Modeling of Acute Rectal Toxicity to Compare Two Patient Positioning Methods for Prostate Cancer Radiotherapy: Can Toxicity Modeling be Used for Quality Assurance?

OMICS J Radiol. 2018;7(5):302. doi: 10.4172/2167-7964.1000302. Epub 2018 Dec 3.


Purpose: Intensity Modulated Radiation Therapy (IMRT) allows for significant dose reductions to organs at risk in prostate cancer patients. However, the accurate delivery of IMRT plans can be compromised by patient positioning errors. The purpose of this study was to determine if the modeling of grade ≥ 2 acute rectal toxicity could be used to monitor the quality of IMRT protocols.

Materials and methods: 79 patients treated with Image and Fiducial Markers Guided IMRT (FMIGRT) and 302 patients treated with trans-abdominal ultrasound guided IMRT (USGRT) was selected for this study. Treatment plans were available for the FMIGRT group, and hand recorded dosimetric indices were available for both groups. We modeled toxicity in the FMIGRT group using the Lyman Kutcher Burman (LKB) and Univariate Logistic Regression (ULR) models, and we modeled toxicity in USGRT group using the ULR model. We performed Receiver Operating Characteristics (ROC) analysis on all of the models and compared the Area under the ROC curve (AUC) for the FMIGRT and the USGRT groups.

Results: The observed Incidence of grade ≥ 2 rectal toxicity was 20% in FMIGRT patients and 54% in USGRT patients. LKB model parameters in the FMIGRT group were TD50=56.8 Gy, slope m=0.093, and exponent n=0.131. The most predictive indices in the ULR model for the FMIGRT group were D25% and V50 Gy. AUC for both models in the FMIGRT group was similar (AUC=0.67). The FMIGRT URL model predicted less than a 37% incidence of grade ≥ 2 acute rectal toxicity in the USGRT group. A fit of the ULR model to USGRT data did not yield a predictive model (AUC=0.5).

Conclusion: Modeling of acute rectal toxicity provided a quantitative measure of the correlation between planning dosimetry and this clinical endpoint. Our study suggests that an unusually weak correlation may indicate a persistent patient positioning error.
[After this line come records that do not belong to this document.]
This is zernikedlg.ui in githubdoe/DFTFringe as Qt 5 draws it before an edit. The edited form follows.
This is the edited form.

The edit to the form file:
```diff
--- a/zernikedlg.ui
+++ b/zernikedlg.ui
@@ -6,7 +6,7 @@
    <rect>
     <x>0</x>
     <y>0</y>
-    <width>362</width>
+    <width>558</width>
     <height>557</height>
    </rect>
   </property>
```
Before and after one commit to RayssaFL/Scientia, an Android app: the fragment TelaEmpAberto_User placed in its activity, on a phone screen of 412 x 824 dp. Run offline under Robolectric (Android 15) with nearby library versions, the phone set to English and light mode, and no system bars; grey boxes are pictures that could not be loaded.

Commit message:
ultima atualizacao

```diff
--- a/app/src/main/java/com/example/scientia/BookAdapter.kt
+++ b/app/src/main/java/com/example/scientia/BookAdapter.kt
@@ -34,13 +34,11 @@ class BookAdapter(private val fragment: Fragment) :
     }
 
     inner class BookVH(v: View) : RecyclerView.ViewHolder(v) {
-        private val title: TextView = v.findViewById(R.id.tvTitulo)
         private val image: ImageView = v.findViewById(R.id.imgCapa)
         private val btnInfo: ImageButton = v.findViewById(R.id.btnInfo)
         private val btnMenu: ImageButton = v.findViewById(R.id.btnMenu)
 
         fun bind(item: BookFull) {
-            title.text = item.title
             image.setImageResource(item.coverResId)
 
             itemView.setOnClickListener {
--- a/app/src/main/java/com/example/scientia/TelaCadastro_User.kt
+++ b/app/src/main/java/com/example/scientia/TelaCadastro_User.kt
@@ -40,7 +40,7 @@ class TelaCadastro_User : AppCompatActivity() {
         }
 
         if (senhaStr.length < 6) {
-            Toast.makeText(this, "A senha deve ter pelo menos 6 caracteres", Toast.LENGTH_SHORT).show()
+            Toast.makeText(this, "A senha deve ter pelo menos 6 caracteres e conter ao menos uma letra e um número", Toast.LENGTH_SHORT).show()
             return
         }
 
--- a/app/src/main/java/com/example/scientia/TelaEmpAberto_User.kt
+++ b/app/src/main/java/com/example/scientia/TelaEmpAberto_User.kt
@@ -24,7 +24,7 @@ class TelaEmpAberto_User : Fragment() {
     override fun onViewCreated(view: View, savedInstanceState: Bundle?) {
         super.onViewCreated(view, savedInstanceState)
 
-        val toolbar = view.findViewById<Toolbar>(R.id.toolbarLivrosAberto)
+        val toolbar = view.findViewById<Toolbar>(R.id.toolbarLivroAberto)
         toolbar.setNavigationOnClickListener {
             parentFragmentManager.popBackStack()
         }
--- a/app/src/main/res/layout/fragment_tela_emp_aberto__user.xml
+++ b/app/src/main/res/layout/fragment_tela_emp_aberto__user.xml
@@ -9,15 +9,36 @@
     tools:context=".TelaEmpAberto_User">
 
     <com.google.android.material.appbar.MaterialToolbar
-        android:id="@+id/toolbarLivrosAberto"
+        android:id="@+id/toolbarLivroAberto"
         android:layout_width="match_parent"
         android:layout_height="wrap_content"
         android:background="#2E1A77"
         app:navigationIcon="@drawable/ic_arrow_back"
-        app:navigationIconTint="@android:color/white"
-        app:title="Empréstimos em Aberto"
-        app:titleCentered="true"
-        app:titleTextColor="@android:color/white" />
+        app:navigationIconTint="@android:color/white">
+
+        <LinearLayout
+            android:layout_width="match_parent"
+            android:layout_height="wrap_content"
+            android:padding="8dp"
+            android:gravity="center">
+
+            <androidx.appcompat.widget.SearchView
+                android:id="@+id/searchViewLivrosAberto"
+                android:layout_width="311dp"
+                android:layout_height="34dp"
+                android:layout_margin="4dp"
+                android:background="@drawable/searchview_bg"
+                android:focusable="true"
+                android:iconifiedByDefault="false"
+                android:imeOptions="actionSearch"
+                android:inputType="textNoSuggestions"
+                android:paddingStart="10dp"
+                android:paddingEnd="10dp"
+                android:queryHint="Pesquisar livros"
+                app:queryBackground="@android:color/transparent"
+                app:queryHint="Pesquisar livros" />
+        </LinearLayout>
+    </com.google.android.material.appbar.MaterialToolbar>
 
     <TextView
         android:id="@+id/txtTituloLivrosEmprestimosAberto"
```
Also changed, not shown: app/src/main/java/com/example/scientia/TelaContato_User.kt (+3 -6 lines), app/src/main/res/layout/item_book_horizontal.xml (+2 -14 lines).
Keywords: Fiducial markers; Modeling; Prostate cancer; Rectal toxicity; Ultrasound.